Saturday, October 07, 2006
Heresy always affects morality
Chesterton said that "heresy always affects morality, if it is heretical enough." And he was right. But there is a danger with that statement. The danger I think is that we will form in our minds a narrow and set idea of what that immorality will be. And, based on that assumption, we will expect those moving into heresy to be immoral only in that particular way. Otherwise what do you do when you find out that of Fautus Socinus was considered to be morally upright? You would expect the opposite wouldn't you?
But there is more to it than a simple, straightforward, moral failure.
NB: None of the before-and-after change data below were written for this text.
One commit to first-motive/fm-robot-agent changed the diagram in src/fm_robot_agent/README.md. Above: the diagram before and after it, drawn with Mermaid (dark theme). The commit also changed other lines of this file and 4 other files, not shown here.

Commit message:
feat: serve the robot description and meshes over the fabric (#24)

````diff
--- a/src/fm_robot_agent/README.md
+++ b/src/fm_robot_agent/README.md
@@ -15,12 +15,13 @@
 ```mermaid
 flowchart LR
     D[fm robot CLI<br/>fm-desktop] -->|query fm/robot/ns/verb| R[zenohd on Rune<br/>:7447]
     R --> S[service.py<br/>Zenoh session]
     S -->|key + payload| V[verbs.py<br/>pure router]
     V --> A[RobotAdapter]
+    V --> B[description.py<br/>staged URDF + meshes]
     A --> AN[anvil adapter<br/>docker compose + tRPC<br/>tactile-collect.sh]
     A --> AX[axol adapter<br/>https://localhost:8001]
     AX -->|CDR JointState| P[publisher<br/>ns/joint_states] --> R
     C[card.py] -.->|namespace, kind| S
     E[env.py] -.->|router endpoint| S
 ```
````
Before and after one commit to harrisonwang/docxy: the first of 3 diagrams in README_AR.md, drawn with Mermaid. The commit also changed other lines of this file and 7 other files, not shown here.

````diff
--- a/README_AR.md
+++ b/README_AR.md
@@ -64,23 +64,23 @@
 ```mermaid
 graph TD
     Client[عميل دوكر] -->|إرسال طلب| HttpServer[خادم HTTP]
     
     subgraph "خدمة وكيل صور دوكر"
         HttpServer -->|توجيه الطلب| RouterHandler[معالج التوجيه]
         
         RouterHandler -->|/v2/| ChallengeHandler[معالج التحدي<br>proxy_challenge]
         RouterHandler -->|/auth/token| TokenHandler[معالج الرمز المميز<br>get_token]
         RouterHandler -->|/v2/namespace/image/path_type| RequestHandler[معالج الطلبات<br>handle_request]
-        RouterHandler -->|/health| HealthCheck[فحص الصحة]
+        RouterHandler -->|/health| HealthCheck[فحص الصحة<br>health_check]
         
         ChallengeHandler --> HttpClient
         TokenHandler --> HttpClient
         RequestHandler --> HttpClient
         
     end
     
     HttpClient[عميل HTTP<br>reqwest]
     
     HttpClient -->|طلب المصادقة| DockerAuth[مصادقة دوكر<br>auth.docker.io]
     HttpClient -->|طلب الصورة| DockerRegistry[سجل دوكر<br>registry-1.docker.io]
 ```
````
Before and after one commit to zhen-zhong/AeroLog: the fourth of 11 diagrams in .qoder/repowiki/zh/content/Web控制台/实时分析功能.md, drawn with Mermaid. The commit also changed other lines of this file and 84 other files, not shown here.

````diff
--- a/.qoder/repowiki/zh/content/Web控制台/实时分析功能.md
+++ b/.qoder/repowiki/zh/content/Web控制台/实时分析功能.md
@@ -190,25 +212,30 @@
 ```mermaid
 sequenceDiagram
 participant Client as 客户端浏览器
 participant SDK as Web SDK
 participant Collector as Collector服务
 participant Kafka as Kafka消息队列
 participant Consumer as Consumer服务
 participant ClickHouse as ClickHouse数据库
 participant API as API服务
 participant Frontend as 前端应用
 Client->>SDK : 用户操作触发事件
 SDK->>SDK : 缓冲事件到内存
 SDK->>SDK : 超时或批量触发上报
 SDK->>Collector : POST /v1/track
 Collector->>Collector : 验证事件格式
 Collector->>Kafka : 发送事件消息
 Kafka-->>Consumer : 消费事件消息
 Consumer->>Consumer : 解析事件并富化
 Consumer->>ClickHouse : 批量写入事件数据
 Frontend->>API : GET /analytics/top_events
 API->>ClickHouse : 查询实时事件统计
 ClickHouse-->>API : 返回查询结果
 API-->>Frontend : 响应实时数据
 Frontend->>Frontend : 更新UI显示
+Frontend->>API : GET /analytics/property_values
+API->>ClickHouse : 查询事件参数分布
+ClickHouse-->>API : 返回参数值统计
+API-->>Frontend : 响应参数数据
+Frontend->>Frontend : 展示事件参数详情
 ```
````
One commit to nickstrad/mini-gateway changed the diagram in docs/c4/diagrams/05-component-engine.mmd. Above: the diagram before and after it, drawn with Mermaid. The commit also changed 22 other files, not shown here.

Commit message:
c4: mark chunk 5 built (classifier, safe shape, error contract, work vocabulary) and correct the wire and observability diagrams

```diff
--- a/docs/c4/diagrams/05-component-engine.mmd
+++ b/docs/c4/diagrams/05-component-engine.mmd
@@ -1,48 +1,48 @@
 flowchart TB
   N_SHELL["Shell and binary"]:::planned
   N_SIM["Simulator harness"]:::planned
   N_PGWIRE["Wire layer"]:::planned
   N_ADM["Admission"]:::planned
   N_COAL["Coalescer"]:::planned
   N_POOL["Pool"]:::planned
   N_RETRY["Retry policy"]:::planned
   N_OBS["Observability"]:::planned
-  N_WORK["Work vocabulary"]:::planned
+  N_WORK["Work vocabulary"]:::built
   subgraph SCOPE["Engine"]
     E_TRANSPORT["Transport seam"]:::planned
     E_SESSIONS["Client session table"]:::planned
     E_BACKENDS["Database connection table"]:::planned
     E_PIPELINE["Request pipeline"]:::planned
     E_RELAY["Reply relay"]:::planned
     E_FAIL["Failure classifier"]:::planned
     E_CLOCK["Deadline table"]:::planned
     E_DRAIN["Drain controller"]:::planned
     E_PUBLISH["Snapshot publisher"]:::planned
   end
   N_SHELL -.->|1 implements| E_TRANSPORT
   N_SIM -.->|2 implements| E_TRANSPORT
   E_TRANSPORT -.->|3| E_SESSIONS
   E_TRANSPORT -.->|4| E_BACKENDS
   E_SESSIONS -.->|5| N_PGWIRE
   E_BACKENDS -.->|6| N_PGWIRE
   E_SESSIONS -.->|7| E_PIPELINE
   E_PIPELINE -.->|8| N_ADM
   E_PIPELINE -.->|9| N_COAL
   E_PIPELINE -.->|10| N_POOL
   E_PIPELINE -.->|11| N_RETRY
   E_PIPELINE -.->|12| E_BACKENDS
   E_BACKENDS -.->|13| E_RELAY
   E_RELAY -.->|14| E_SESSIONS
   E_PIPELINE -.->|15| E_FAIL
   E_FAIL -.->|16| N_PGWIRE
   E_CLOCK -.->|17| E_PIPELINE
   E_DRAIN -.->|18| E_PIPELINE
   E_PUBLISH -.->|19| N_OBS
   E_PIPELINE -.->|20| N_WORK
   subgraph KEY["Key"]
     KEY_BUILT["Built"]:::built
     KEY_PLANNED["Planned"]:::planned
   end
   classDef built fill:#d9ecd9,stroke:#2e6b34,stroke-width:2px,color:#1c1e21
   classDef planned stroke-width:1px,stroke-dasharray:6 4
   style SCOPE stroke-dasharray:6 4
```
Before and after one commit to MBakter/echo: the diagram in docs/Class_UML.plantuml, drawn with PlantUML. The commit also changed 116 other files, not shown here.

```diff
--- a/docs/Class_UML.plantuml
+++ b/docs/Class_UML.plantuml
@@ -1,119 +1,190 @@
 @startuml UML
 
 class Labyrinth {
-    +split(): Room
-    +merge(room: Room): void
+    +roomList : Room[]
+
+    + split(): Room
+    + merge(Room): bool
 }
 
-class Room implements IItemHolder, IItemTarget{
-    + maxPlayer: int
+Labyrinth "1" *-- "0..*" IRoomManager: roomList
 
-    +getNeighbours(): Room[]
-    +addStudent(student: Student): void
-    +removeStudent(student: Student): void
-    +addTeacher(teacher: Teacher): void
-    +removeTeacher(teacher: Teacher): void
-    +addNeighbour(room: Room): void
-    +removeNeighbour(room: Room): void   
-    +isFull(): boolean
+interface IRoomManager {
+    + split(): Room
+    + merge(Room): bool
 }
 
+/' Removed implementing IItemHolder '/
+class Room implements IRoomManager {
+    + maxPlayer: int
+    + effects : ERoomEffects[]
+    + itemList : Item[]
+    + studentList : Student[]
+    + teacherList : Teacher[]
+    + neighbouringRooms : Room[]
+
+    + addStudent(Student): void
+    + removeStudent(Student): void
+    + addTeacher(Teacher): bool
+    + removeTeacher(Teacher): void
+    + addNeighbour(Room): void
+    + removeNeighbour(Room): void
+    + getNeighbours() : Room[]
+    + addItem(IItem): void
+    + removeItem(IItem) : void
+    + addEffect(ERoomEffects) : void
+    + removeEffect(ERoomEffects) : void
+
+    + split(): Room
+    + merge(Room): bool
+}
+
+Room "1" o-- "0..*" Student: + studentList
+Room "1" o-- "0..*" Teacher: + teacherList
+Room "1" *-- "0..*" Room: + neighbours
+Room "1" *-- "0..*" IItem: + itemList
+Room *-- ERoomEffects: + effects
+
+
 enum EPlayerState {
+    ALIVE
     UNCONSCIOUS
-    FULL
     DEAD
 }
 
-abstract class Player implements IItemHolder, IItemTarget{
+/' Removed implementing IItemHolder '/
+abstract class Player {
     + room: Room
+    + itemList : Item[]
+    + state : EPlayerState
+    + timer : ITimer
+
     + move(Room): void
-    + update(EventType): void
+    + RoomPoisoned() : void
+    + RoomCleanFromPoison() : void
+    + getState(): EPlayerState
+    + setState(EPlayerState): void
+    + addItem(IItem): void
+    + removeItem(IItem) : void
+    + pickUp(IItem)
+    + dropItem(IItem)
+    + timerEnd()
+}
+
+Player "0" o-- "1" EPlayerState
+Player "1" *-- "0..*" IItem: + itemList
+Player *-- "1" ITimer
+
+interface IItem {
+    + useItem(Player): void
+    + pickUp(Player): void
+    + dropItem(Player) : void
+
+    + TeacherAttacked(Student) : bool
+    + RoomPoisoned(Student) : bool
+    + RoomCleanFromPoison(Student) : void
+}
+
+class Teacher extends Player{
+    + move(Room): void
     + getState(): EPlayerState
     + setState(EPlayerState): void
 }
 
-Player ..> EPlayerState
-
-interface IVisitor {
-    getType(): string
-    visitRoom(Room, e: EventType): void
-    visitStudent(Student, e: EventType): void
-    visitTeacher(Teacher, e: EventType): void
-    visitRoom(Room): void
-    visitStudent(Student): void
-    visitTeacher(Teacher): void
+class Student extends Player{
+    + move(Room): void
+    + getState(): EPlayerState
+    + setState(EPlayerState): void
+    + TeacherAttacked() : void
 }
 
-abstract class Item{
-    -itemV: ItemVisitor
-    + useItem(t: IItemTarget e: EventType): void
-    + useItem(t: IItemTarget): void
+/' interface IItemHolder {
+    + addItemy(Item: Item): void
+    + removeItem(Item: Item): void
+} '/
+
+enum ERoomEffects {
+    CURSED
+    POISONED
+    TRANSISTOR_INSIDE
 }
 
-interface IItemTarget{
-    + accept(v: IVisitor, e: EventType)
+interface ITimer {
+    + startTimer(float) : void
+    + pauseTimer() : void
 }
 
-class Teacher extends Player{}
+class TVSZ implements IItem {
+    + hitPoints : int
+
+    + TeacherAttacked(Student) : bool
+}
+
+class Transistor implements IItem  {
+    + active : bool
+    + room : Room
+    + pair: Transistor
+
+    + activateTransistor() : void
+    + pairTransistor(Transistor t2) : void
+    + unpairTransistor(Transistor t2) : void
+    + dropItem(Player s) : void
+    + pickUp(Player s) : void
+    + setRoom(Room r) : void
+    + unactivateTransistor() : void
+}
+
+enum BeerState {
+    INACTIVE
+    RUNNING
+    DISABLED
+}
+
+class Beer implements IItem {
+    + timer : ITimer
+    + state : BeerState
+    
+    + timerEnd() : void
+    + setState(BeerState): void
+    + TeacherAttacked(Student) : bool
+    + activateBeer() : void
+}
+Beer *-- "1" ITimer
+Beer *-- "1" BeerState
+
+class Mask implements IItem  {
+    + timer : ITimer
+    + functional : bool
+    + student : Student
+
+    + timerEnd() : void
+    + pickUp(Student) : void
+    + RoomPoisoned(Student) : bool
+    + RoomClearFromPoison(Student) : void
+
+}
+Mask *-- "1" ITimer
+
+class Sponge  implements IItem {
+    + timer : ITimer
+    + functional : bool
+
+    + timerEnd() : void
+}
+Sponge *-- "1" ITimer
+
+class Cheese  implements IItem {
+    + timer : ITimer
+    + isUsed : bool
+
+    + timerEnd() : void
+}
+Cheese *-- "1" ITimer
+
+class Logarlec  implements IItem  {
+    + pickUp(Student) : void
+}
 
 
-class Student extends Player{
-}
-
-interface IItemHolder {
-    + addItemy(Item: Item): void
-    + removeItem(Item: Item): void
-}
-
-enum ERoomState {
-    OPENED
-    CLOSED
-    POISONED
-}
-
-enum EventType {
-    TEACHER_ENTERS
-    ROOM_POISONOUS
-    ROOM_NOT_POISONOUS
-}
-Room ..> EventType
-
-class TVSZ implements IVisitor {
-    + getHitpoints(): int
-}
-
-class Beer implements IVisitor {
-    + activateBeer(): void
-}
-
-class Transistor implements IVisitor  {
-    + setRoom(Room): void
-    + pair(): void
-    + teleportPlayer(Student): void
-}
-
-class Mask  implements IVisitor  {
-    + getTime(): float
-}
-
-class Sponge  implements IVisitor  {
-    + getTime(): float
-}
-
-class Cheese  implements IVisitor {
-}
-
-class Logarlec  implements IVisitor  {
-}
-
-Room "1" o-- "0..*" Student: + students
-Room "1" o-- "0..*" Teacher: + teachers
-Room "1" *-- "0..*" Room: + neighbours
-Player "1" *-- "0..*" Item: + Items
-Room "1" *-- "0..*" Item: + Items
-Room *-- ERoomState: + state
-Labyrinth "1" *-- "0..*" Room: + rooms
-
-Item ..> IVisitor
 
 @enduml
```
This is for two reasons.
1. There can be a logical connection between the particular form of error and the way that sin finds expression.
2. A refusal to be corrected, and to hold on to views that deviate from the gospel, is itself a form of immorality.
Clinging to uncorrected false ideas, in the face of refutation, and to persist in promoting them is an ominous position to be in.
'Heresy was treated by the early church as the concern not only of doctrinal theology, but also of moral theology, of canon law, and finally of civil law as well.
This was not only because of the stock accusation that false doctrine led to "all those kinds of forbidden deeds of which the Scriptures assure us that 'they who do such things shall not inherit the kingdom of God,' " but because of the claim that the invention and especially the propagation of false doctrine were due to "a vainglory that has preoccupied their mind (Irenaeus)."
Pelikan, Emergence, p. 71